=== DATASET CONTENT ===
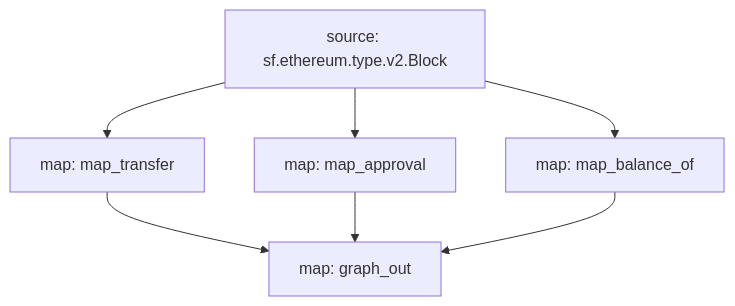
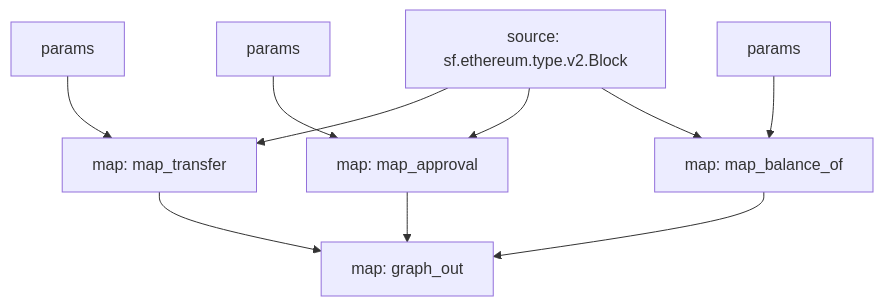
The diagram in erc20/README.md (pinax-network/substreams-cookbook), drawn with Mermaid before and after one commit. The commit also changed other lines of this file and 2 other files, not shown here.

Commit message:
use params for erc20

````diff
--- a/erc20/README.md
+++ b/erc20/README.md
@@ -61,13 +60,16 @@
 ```mermaid
 graph TD;
   map_transfer[map: map_transfer];
+  map_transfer:params[params] --> map_transfer;
   sf.ethereum.type.v2.Block[source: sf.ethereum.type.v2.Block] --> map_transfer;
   map_approval[map: map_approval];
+  map_approval:params[params] --> map_approval;
   sf.ethereum.type.v2.Block[source: sf.ethereum.type.v2.Block] --> map_approval;
   map_balance_of[map: map_balance_of];
+  map_balance_of:params[params] --> map_balance_of;
   sf.ethereum.type.v2.Block[source: sf.ethereum.type.v2.Block] --> map_balance_of;
   graph_out[map: graph_out];
   map_transfer --> graph_out;
   map_approval --> graph_out;
   map_balance_of --> graph_out;
 ```
````
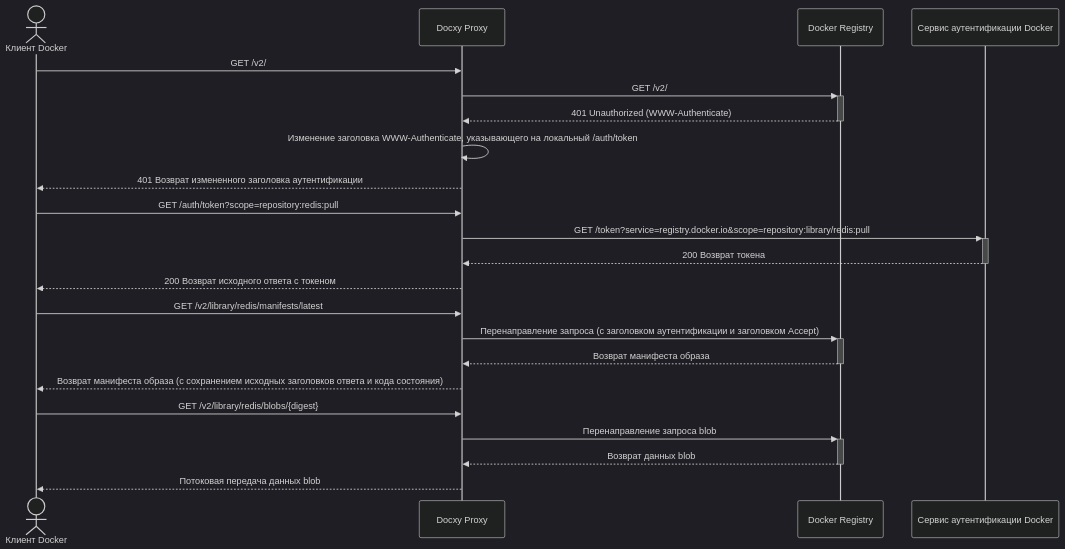
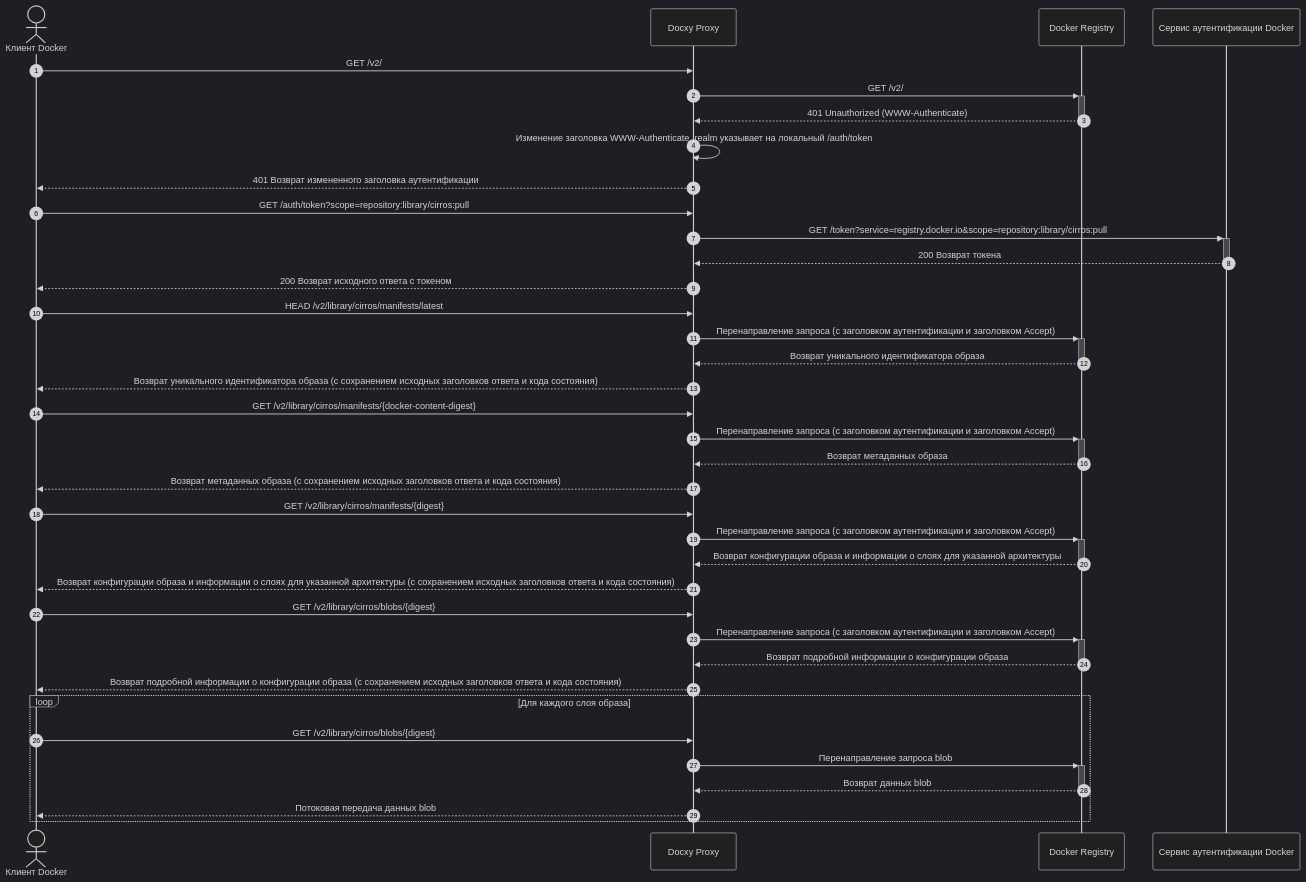
The second of 3 diagrams in README_RU.md (harrisonwang/docxy), drawn with Mermaid (dark theme) before and after one commit. The commit also changed other lines of this file and 7 other files, not shown here.

````diff
--- a/README_RU.md
+++ b/README_RU.md
@@ -90,32 +87,53 @@
 ```mermaid
 sequenceDiagram
+    autonumber
     actor Client as Клиент Docker
     participant Proxy as Docxy Proxy
     participant Registry as Docker Registry
     participant Auth as Сервис аутентификации Docker
     
     %% Обработка запроса аутентификации
     Client->>Proxy: GET /v2/
     Proxy->>+Registry: GET /v2/
     Registry-->>-Proxy: 401 Unauthorized (WWW-Authenticate)
-    Proxy->>Proxy: Изменение заголовка WWW-Authenticate, указывающего на локальный /auth/token
+    Proxy->>Proxy: Изменение заголовка WWW-Authenticate, realm указывает на локальный /auth/token
     Proxy-->>Client: 401 Возврат измененного заголовка аутентификации
     
     %% Получение токена
-    Client->>Proxy: GET /auth/token?scope=repository:redis:pull
-    Proxy->>+Auth: GET /token?service=registry.docker.io&scope=repository:library/redis:pull
+    Client->>Proxy: GET /auth/token?scope=repository:library/cirros:pull
+    Proxy->>+Auth: GET /token?service=registry.docker.io&scope=repository:library/cirros:pull
     Auth-->>-Proxy: 200 Возврат токена
     Proxy-->>Client: 200 Возврат исходного ответа с токеном
     
+    %% Обработка запроса дайджеста образа
+    Client->>Proxy: HEAD /v2/library/cirros/manifests/latest
+    Proxy->>+Registry: Перенаправление запроса (с заголовком аутентификации и заголовком Accept)
+    Registry-->>-Proxy: Возврат уникального идентификатора образа
+    Proxy-->>Client: Возврат уникального идентификатора образа (с сохранением исходных заголовков ответа и кода состояния)
+
     %% Обработка запроса метаданных образа
-    Client->>Proxy: GET /v2/library/redis/manifests/latest
+    Client->>Proxy: GET /v2/library/cirros/manifests/{docker-content-digest}
     Proxy->>+Registry: Перенаправление запроса (с заголовком аутентификации и заголовком Accept)
-    Registry-->>-Proxy: Возврат манифеста образа
-    Proxy-->>Client: Возврат манифеста образа (с сохранением исходных заголовков ответа и кода состояния)
+    Registry-->>-Proxy: Возврат метаданных образа
+    Proxy-->>Client: Возврат метаданных образа (с сохранением исходных заголовков ответа и кода состояния)
+
+    %% Обработка запроса конфигурации образа и информации о слоях
+    Client->>Proxy: GET /v2/library/cirros/manifests/{digest}
+    Proxy->>+Registry: Перенаправление запроса (с заголовком аутентификации и заголовком Accept)
+    Registry-->>-Proxy: Возврат конфигурации образа и информации о слоях для указанной архитектуры
+    Proxy-->>Client: Возврат конфигурации образа и информации о слоях для указанной архитектуры (с сохранением исходных заголовков ответа и кода состояния)
+
+    %% Обработка запроса подробной информации о конфигурации образа
+    Client->>Proxy: GET /v2/library/cirros/blobs/{digest}
+    Proxy->>+Registry: Перенаправление запроса (с заголовком аутентификации и заголовком Accept)
+    Registry-->>-Proxy: Возврат подробной информации о конфигурации образа
+    Proxy-->>Client: Возврат подробной информации о конфигурации образа (с сохранением исходных заголовков ответа и кода состояния)
     
-    %% Обработка двоичных данных
-    Client->>Proxy: GET /v2/library/redis/blobs/{digest}
-    Proxy->>+Registry: Перенаправление запроса blob
-    Registry-->>-Proxy: Возврат данных blob
-    Proxy-->>Client: Потоковая передача данных blob
+    %% Обработка запроса двоичных данных слоев образа (цикл для каждого слоя)
+    loop Для каждого слоя образа
+        Client->>Proxy: GET /v2/library/cirros/blobs/{digest}
+        Proxy->>+Registry: Перенаправление запроса blob
+        Registry-->>-Proxy: Возврат данных blob
+        Proxy-->>Client: Потоковая передача данных blob
+    end
 ```
````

=== REQUIRED ACTION ===
Go line by line through the data and copy any that contain "redis".

=== TASK RESPONSE ===
-    Client->>Proxy: GET /auth/token?scope=repository:redis:pull
-    Proxy->>+Auth: GET /token?service=registry.docker.io&scope=repository:library/redis:pull
-    Client->>Proxy: GET /v2/library/redis/manifests/latest
-    Client->>Proxy: GET /v2/library/redis/blobs/{digest}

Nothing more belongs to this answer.